Johannesburg, South Africa -- Johannesburg Water SOC Ltd., which provides sanitation to South Africa’s biggest city, plans to expand power capacity from a biogas plant almost fourfold, cutting reliance on electricity from the state utility.
The combined heat and power generation plant at the Northern waste water treatment works uses sewage sludge and has 1.2 megawatts of generation capacity, reducing Johannesburg Water’s need for power from provider Eskom Holdings SOC Ltd. by 15 percent, Karl Juncker, managing director of WEC Projects (Pty) Ltd., which designed and built the plant, told reporters in the city yesterday.
“We plan to build more plants and expand to about 4.5 megawatts in the next four to five years,” which could cut Johannesburg Water’s electricity requirement from Eskom by as much as 60 percent, Junker said. One megawatt is enough to power about 500 to 1,000 U.S. homes.
South Africa, where chronic electricity shortages led to the suspension of mines and factories in 2008, has embarked on a program to boost generation by awarding contracts to build wind, solar and biomass plants. The renewable-energy drive is used to cut reliance on coal, which it uses for 80 percent of power generation.
The cost of the facility, which has been producing electricity for a year, and a second plant at the Driefontein water works is about 67 million rand ($7 million), WEC said in an e-mailed statement.
The cost of electricity that Johannesburg Water will need to run its six waste-treatment facilities will triple to more than 300 million rand annually in the next seven to 10 years from about 95 million a year now, Peter Louw, a project engineer for the utility, said in the statement. The six plants have the potential to produce 8.5 megawatts of power, he said.

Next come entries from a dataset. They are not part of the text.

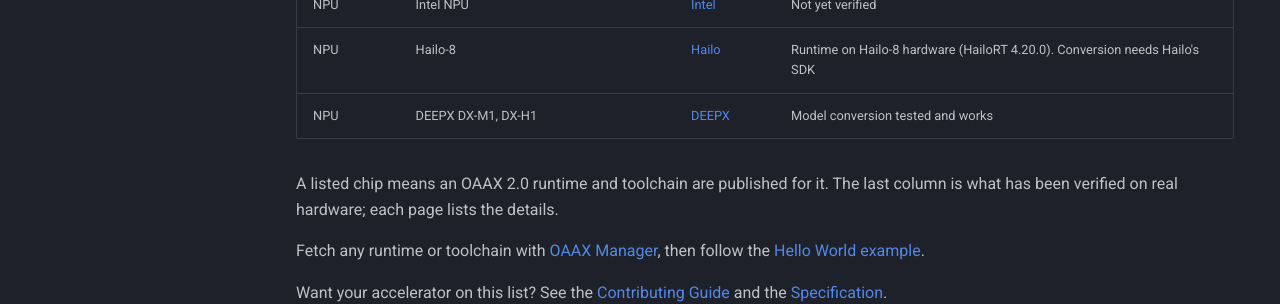
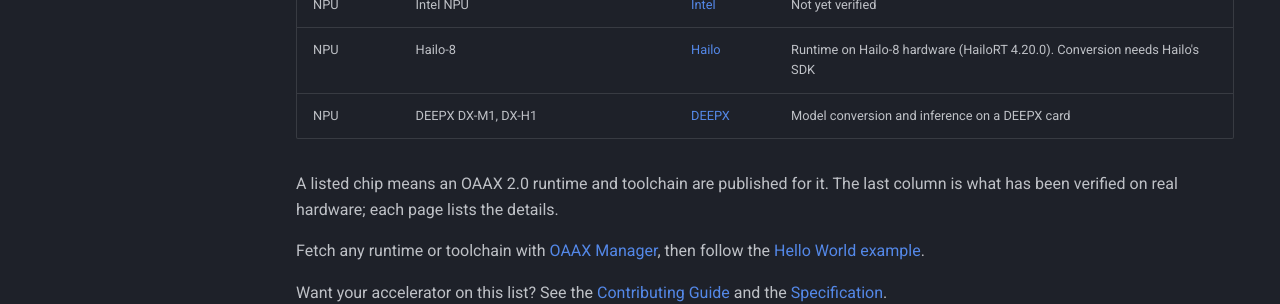
Before and after one commit to OAAX-standard/OAAX, an MkDocs documentation site: the page built from docs/Compliant XPU.md, in a window 1280 px wide and 976 px high. Shown: the part 602-906 px from the top of the window. Built offline with MkDocs 1.6.1 and Material for MkDocs 9.7.7, drawn with Linux system fonts in a browser that asks for light colours; comment, search, counter and statistics services are not loaded.

Commit message:
docs: DEEPX conversion and inference verified on a card
Co-Authored-By: Claude Sonnet 5.5 <noreply@anthropic.com>
Claude-Session: https://claude.ai/code/session_01M2u3w5TkGWJ5VDiN3Xb1s8
Signed-off-by: Ayoub Assis <79724149+ayoubassis@users.noreply.github.com>

```diff
--- a/docs/Compliant XPU.md
+++ b/docs/Compliant XPU.md
@@ -10,7 +10,7 @@ These accelerators have an OAAX 2.0 implementation: a runtime library and a conv
 | GPU | NVIDIA GPUs with CUDA 11, 12 or 13, Jetson, DGX Spark | [NVIDIA](NVIDIA.md) | RTX A4000: ONNX Runtime and TensorRT 10. Not yet verified: Jetson, DGX Spark, Windows, TensorRT 11 |
 | NPU | Intel NPU | [Intel](Intel.md) | Not yet verified |
 | NPU | Hailo-8 | [Hailo](Hailo.md) | Runtime on Hailo-8 hardware (HailoRT 4.20.0). Conversion needs Hailo's SDK |
-| NPU | DEEPX DX-M1, DX-H1 | [DEEPX](DEEPX.md) | Model conversion tested and works |
+| NPU | DEEPX DX-M1, DX-H1 | [DEEPX](DEEPX.md) | Model conversion and inference on a DEEPX card |
 
 A listed chip means an OAAX 2.0 runtime and toolchain are published for it. The last column is what has been verified on real hardware; each page lists the details.
 
```
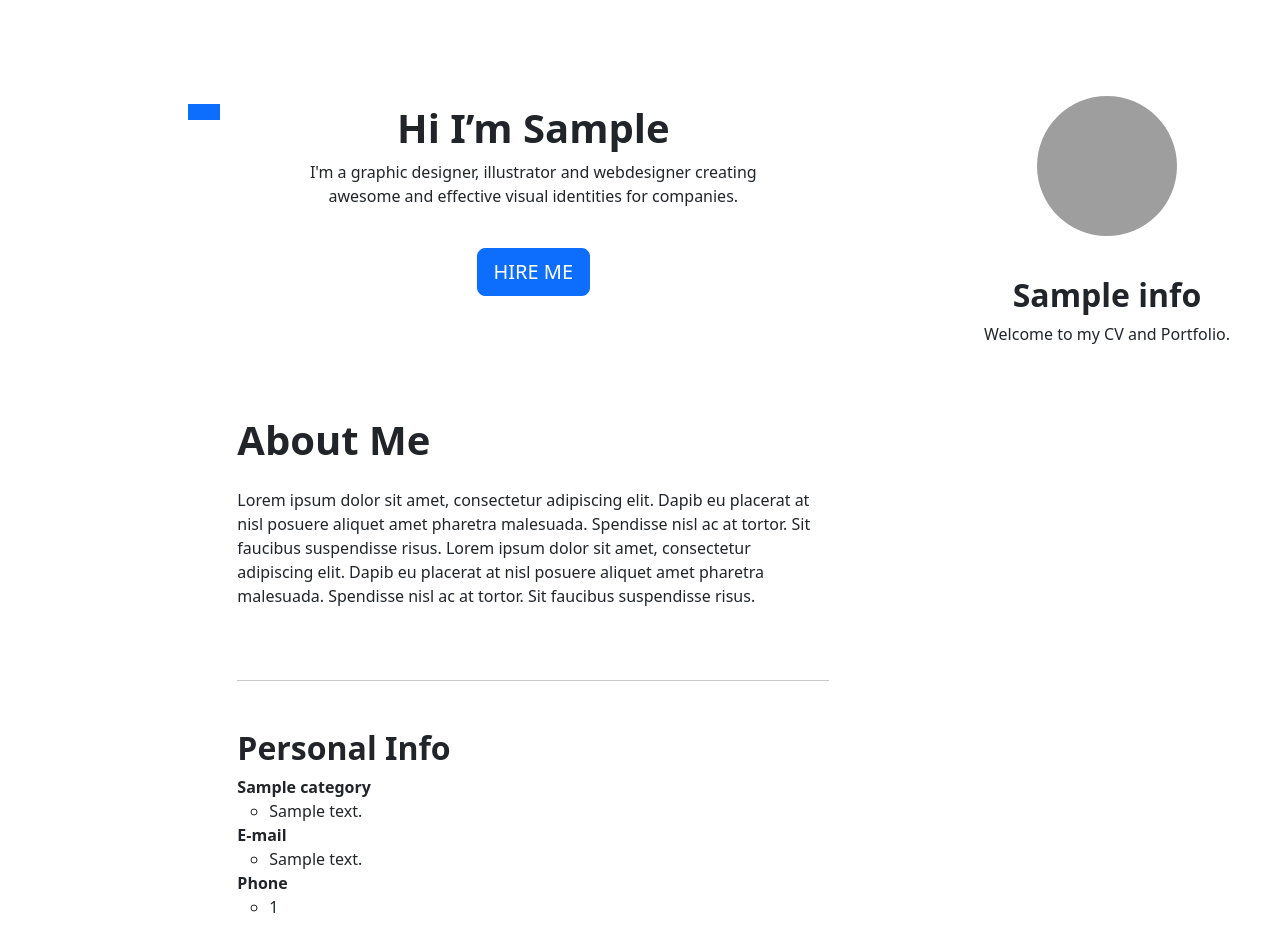
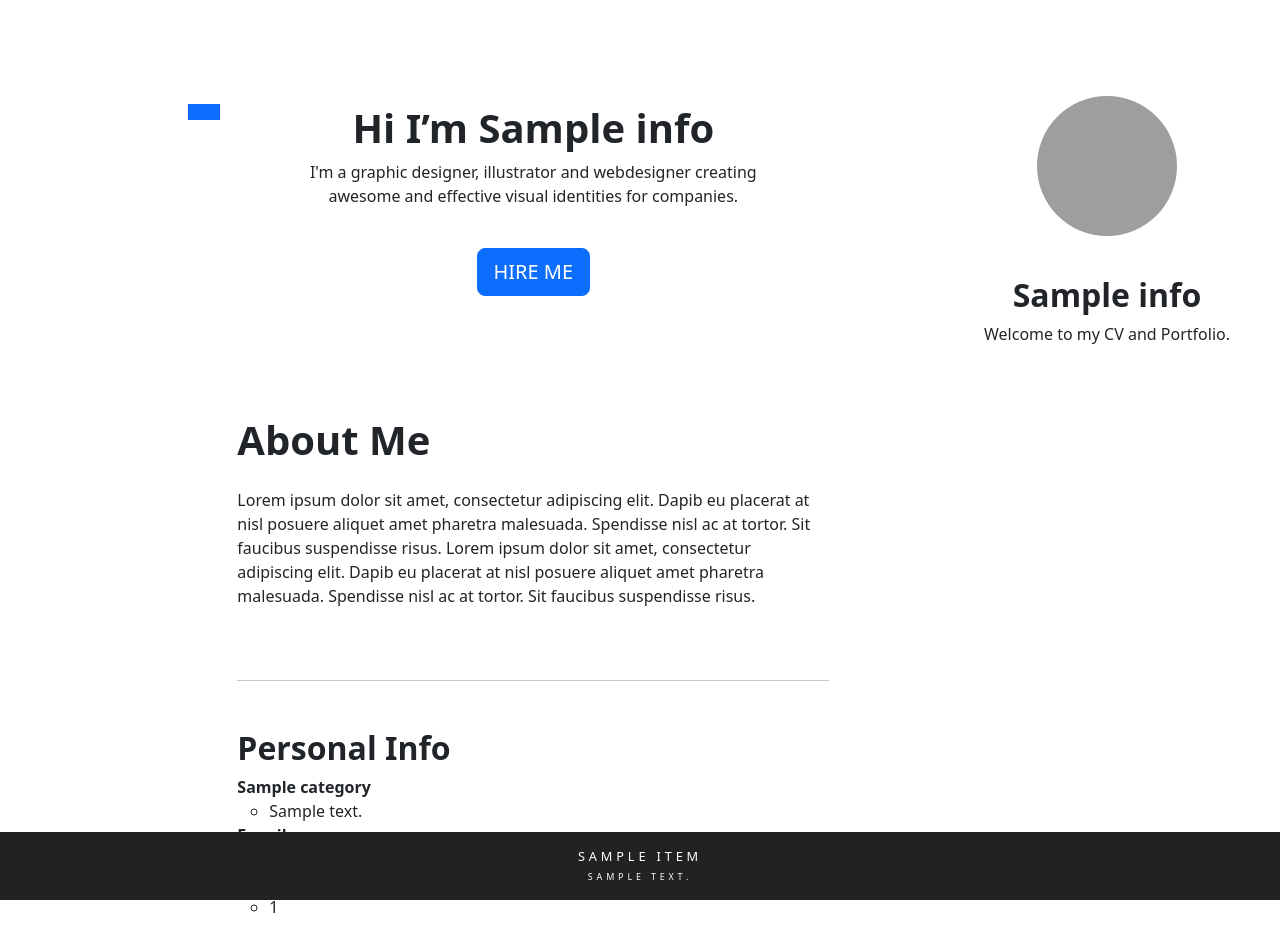
Before and after one commit to T-101/cv, a Django app: template backend/cv/templates/cv/index.html in a window 1280 px wide. Shown: the top 952 px of the page. Run offline with Django 3.2, Linux system fonts and the light colour scheme; the template is opened without the code that fills it: most values are stand-ins (such as "Sample title", 1, 10 or a date in 2020); grey boxes marked "Sample" are stand-in pictures; some libraries are stand-ins or nearby versions; grey boxes are pictures that could not be loaded.

Commit message:
obfuscate names

```diff
--- a/backend/cv/templates/cv/index.html
+++ b/backend/cv/templates/cv/index.html
@@ -2,6 +2,31 @@
 
 {% block title %}
     <title>CV</title>
+{% endblock %}
+
+{% block extrahead %}
+    <style>
+        .portfolio-style figcaption {
+            position: absolute;
+            bottom: -100px;
+            left: 0;
+            right: 0;
+            z-index: 3;
+            text-align: center;
+            background: #222;
+            color: #fff;
+            font-size: 0.8em;
+            letter-spacing: 0.3em;
+            padding: 15px;
+            text-transform: uppercase;
+            transition: bottom 0.3s ease-in-out;
+        }
+
+        .portfolio-style:hover figcaption {
+            bottom: 0;
+        }
+    </style>
+
 {% endblock %}
 
 {% block content %}
@@ -71,7 +96,8 @@
 
                     <section id="home" class="mt-0">
                         <div class=" py-lg-4 my-lg-4 text-center">
-                            <h1 class="fw-bold">Hi I’m {{ info.first_name }}</h1>
+                            <h1 class="fw-bold" data-name="{{ info.obfuscated_first_name }}">
+                                Hi I’m {{ info.obfuscated_first_name }}</h1>
                             <div class="col-lg-10 mx-auto">
                                 <p class="lead-paragraph mb-4">I'm a graphic designer, illustrator and webdesigner
                                     creating
@@ -435,9 +461,9 @@
 
                             <div class="isotope-container">
 
-                                {% for item in info.portfolio_items.all %}
+                                {% comment %}                                {% for item in info.portfolio_items.all %}
                                     <div class="item {% for tag in item.tags.all %} it-{{ tag.slug }} {% endfor %} col-md-4 m-2"
-                                    style="min-height: 150px;">
+                                         style="min-height: 150px;">
                                         <img class="portfolio-img" src="{{ item.get_primary_image.thumbnail.url }}"
                                              alt="">
                                         <div class="description">
@@ -445,6 +471,24 @@
                                             <small>{{ item.short_description|default_if_none:"" }}</small>
                                         </div>
                                     </div>
+                                {% endfor %}{% endcomment %}
+
+                                {% for item in info.portfolio_items.all %}
+
+                                    <div class="col m-4 item {% for tag in item.tags.all %} it-{{ tag.slug }} {% endfor %}">
+                                        <figure class="portfolio-style">
+                                            <a href="{{ item.title }}" class="image-link"
+                                               title="Lists & Notes">
+                                                <img src="{{ item.get_primary_image.thumbnail.url }}"
+                                                     alt="{{ item.title }}"
+                                                     class="img-fluid portfolio-item"></a>
+                                            <figcaption>
+                                                <span>{{ item.title }}</span><br>
+                                                <small style="font-size:0.7em;">{{ item.short_description|default_if_none:"" }}</small>
+                                            </figcaption>
+                                        </figure>
+                                    </div>
+
                                 {% endfor %}
 
                             </div>
--- a/backend/cv/templates/snippets/card.html
+++ b/backend/cv/templates/snippets/card.html
@@ -3,9 +3,9 @@
 
         <div>
             <img src="{% static 'images/ana_sq.webp' %}" class="hero-img mb-4 rounded-circle"
-                 alt="Picture of {{ info.first_name }}" width="140" height="140" loading="lazy">
+                 alt="Picture of {{ info.obfuscated_first_name }}" width="140" height="140" loading="lazy">
 
-            <h2 class="fw-bold mt-3">{{ info }}</h2>
+            <h2 class="fw-bold mt-3">{{ info.obfuscated_full_name }}</h2>
             <p>Welcome to my CV and Portfolio.</p>
             <div class="social-icon my-3">
                 <p>
```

Copyright 2013 Bloomberg
Lead image: Biogas plant via Shutterstock